Floating your boat – Marmalade’s newly-optimised graphics pipeline

In Marmalade 6.1, we’ve overhauled our entire graphics pipeline, including the IwGx, IwGraphics and IwAnim modules. We’ve removed all of the “software pipeline” code – including the software renderer, the software transform path, and the software lighting path. What remains is a new streamlined pipeline, entirely optimised for devices with hardware graphics acceleration.

Step back in time

Let’s step back a little. When we first designed the Marmalade graphics pipeline several years ago, there were many devices that had no (or very limited) hardware graphics acceleration. We created a flexible graphics pipeline that could independently switch the transform, lighting and rasterisation stages between our own software implementation, and any OpenGL ES drivers on the device. For example, if the pipeline had been configured to use software lighting, we would do all the vertex lighting calculations within Marmalade, without creating any OpenGL ES lights, and then pass the pre-calculated colour stream to the OpenGL ES drivers. This allowed us to support devices with no OpenGL ES drivers, or with OpenGL ES drivers that would slow to a crawl if too many lighting or transform calculations were pushed through them.

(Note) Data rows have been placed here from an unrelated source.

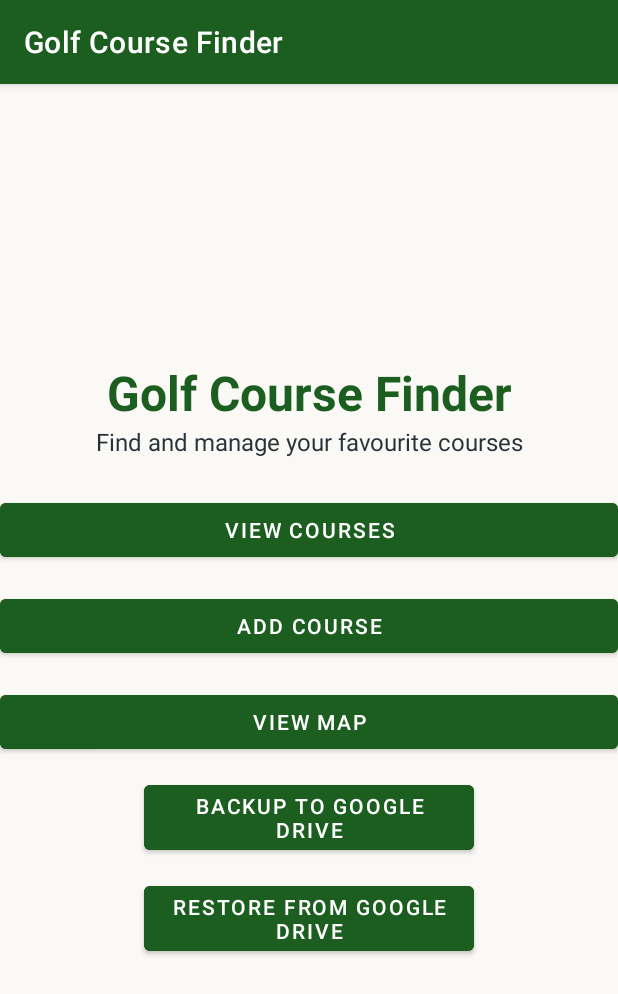
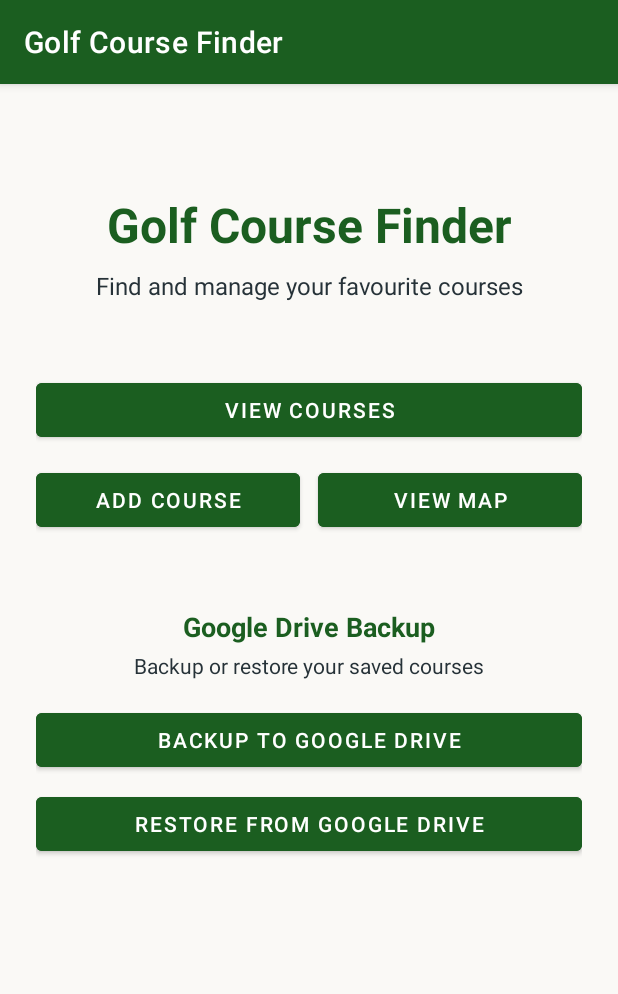
Before and after one commit to SeanC345/mobile-app-assignment, an Android app: the screen it shows after launch (MainActivity), on a phone screen of 412 x 824 dp. Shown: the top 994 px of the screen. Run offline under Robolectric (Android 15) with nearby library versions, the phone set to English and light mode, and no system bars.

Commit message:
improve home screen layout

```diff
--- a/app/src/main/res/layout/activity_main.xml
+++ b/app/src/main/res/layout/activity_main.xml
@@ -1,76 +1,129 @@
 <?xml version="1.0" encoding="utf-8"?>
-<LinearLayout xmlns:android="http://schemas.android.com/apk/res/android"
+<androidx.constraintlayout.widget.ConstraintLayout
+    xmlns:android="http://schemas.android.com/apk/res/android"
+    xmlns:app="http://schemas.android.com/apk/res-auto"
     android:id="@+id/main"
     android:layout_width="match_parent"
     android:layout_height="match_parent"
     android:background="@color/golf_cream"
-    android:gravity="center"
-    android:orientation="vertical">
+    android:padding="24dp">
 
     <TextView
         android:id="@+id/mainTitle"
-        android:layout_width="match_parent"
+        android:layout_width="0dp"
         android:layout_height="wrap_content"
         android:gravity="center"
         android:text="Golf Course Finder"
         android:textAlignment="center"
         android:textColor="@color/golf_green"
         android:textSize="32sp"
-        android:textStyle="bold" />
+        android:textStyle="bold"
+        app:layout_constraintEnd_toEndOf="parent"
+        app:layout_constraintStart_toStartOf="parent"
+        app:layout_constraintTop_toTopOf="parent"
+        android:layout_marginTop="48dp" />
 
     <TextView
         android:id="@+id/subtitleText"
-        android:layout_width="match_parent"
+        android:layout_width="0dp"
         android:layout_height="wrap_content"
+        android:layout_marginTop="8dp"
+        android:gravity="center"
         android:text="Find and manage your favourite courses"
         android:textAlignment="center"
         android:textColor="@color/dark_text"
-        android:textSize="16sp" />
+        android:textSize="16sp"
+        app:layout_constraintEnd_toEndOf="parent"
+        app:layout_constraintStart_toStartOf="parent"
+        app:layout_constraintTop_toBottomOf="@id/mainTitle" />
 
     <Button
         android:id="@+id/viewCoursesButton"
-        android:layout_width="match_parent"
+        android:layout_width="0dp"
         android:layout_height="wrap_content"
-        android:layout_marginTop="24dp"
+        android:layout_marginTop="48dp"
         android:backgroundTint="@color/golf_green"
         android:text="View Courses"
-        android:textColor="@color/white" />
+        android:textColor="@color/white"
+        app:layout_constraintEnd_toEndOf="parent"
+        app:layout_constraintStart_toStartOf="parent"
+        app:layout_constraintTop_toBottomOf="@id/subtitleText" />
 
     <Button
         android:id="@+id/addCoursebutton"
-        android:layout_width="match_parent"
+        android:layout_width="0dp"
+        android:layout_height="wrap_content"
+        android:layout_marginTop="12dp"
+        android:layout_marginEnd="6dp"
+        android:backgroundTint="@color/golf_green"
+        android:text="Add Course"
+        android:textColor="@color/white"
+        android:textSize="14sp"
+        app:layout_constraintEnd_toStartOf="@id/viewMapButton"
+        app:layout_constraintStart_toStartOf="parent"
+        app:layout_constraintTop_toBottomOf="@id/viewCoursesButton" />
+
+    <Button
+        android:id="@+id/viewMapButton"
+        android:layout_width="0dp"
+        android:layout_height="wrap_content"
+        android:layout_marginStart="6dp"
+        android:backgroundTint="@color/golf_green"
+        android:text="View Map"
+        android:textColor="@color/white"
+        android:textSize="14sp"
+        app:layout_constraintBottom_toBottomOf="@id/addCoursebutton"
+        app:layout_constraintEnd_toEndOf="parent"
+        app:layout_constraintStart_toEndOf="@id/addCoursebutton"
+        app:layout_constraintTop_toTopOf="@id/addCoursebutton" />
+
+    <TextView
+        android:id="@+id/cloudTitle"
+        android:layout_width="wrap_content"
+        android:layout_height="wrap_content"
+        android:layout_marginTop="48dp"
+        android:text="Google Drive Backup"
+        android:textColor="@color/golf_green"
+        android:textSize="18sp"
+        android:textStyle="bold"
+        app:layout_constraintEnd_toEndOf="parent"
+        app:layout_constraintStart_toStartOf="parent"
+        app:layout_constraintTop_toBottomOf="@id/addCoursebutton" />
+
+    <TextView
+        android:id="@+id/cloudSubtitle"
+        android:layout_width="wrap_content"
+        android:layout_height="wrap_content"
+        android:layout_marginTop="4dp"
+        android:text="Backup or restore your saved courses"
+        android:textColor="@color/dark_text"
+        android:textSize="14sp"
+        app:layout_constraintEnd_toEndOf="parent"
+        app:layout_constraintStart_toStartOf="parent"
+        app:layout_constraintTop_toBottomOf="@id/cloudTitle" />
+
+    <Button
+        android:id="@+id/backupButton"
+        android:layout_width="0dp"
         android:layout_height="wrap_content"
         android:layout_marginTop="16dp"
         android:backgroundTint="@color/golf_green"
-        android:text="Add Course"
+        android:text="Backup to Google Drive"
         android:textColor="@color/white"
-        android:textSize="14sp" />
-
-    <Button
-        android:id="@+id/viewMapButton"
-        android:layout_width="match_parent"
-        android:layout_height="wrap_content"
-        android:layout_marginTop="16dp"
-        android:backgroundTint="@color/golf_green"
-        android:text="View Map"
-        android:textColor="@color/white"
-        android:textSize="14sp" />
-
-    <Button
-        android:id="@+id/backupButton"
-        android:layout_width="220dp"
-        android:layout_height="wrap_content"
-        android:layout_marginTop="12dp"
-        android:text="Backup to Google Drive"
-        android:backgroundTint="@color/golf_green"
-        android:textColor="@android:color/white" />
+        app:layout_constraintEnd_toEndOf="parent"
+        app:layout_constraintStart_toStartOf="parent"
+        app:layout_constraintTop_toBottomOf="@id/cloudSubtitle" />
 
     <Button
         android:id="@+id/restoreButton"
-        android:layout_width="220dp"
+        android:layout_width="0dp"
         android:layout_height="wrap_content"
-        android:layout_marginTop="12dp"
+        android:layout_marginTop="8dp"
+        android:backgroundTint="@color/golf_green"
         android:text="Restore from Google Drive"
-        android:backgroundTint="@color/golf_green"
-        android:textColor="@android:color/white" />
-</LinearLayout>
+        android:textColor="@color/white"
+        app:layout_constraintEnd_toEndOf="parent"
+        app:layout_constraintStart_toStartOf="parent"
+        app:layout_constraintTop_toBottomOf="@id/backupButton" />
+
+</androidx.constraintlayout.widget.ConstraintLayout>
```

Furthermore, we many of the devices we were targeting had no hardware floating-point support. Any use of C “float” types in the app code would be compiled to a lengthy series of fixed-point instructions, adding up to a big performance hit.

Back to the future

Fast-forward to 2012. Nearly every device targeted by mobile app developers now has good hardware graphics acceleration, and hardware floating-point support. So the time was right to optimise Marmalade’s pipeline for this new reality.

Now, the historic switchable Marmalade pipeline was pretty complex, and was entirely based on fixed-point maths. Extending this to add full support for floating-point types, whilst keeping the fixed-point path at the same time, would have been very difficult and lead to a gnarly codebase. Therefore we took the decision to carve out the legacy pipeline into a separate set of libraries. These are still available for us by developers with existing fixed-point graphics code, and are stored in the “/modules/legacy” folder. Just add “define IW_USE_LEGACY_MODULES” to your MKB project file in order to link against these libraries. By default, Marmalade projects will instead link to the new floating-point libraries.

So what’s in Marmalade’s graphics 2.0?

The new graphics pipeline links to OpenGL ES 2.0 by default, as nearly every target device now supports this API. If your app code makes calls directly to the OpenGL ES 1.x APIs, you will need to add these lines to your app.icf file:

[S3E]
SysGlesVersion=1

We’ve done a lot of work to ensure that OpenGL ES 2.0 also performs really well on desktop Windows/Mac, across all sorts of graphics cards. If you’ve previously had the pain of struggling with ATI cards, then your problems will hopefully be solved!

As mentioned, the new graphics pipeline now supports floating-point types for 3D vertices, normals, and UVs. Colours remain in 8888 format, and 2D vertices remain in screenspace coordinates. The transform pipeline supports 3x4 floating-point matrices.

With the legacy fixed-point types, it could be quite tricky getting the scale of models right, and if they were too small detail would get lost. Larger models required being manually cut up into smaller models. There were also problems with UV coordinates, which were restricted to the range (-8, 8). Animation also had problems, not being as smooth as it could be. All these problems are addressed by converting to floating-point, which gives us a much greater range of values to work within.

We think you’ll like the new streamlined and improved graphics pipeline. Please go onto the forums and tell us about your experiences!

Blog archive

2014 (56)

2013 (107)

2012 (51)

2011 (10)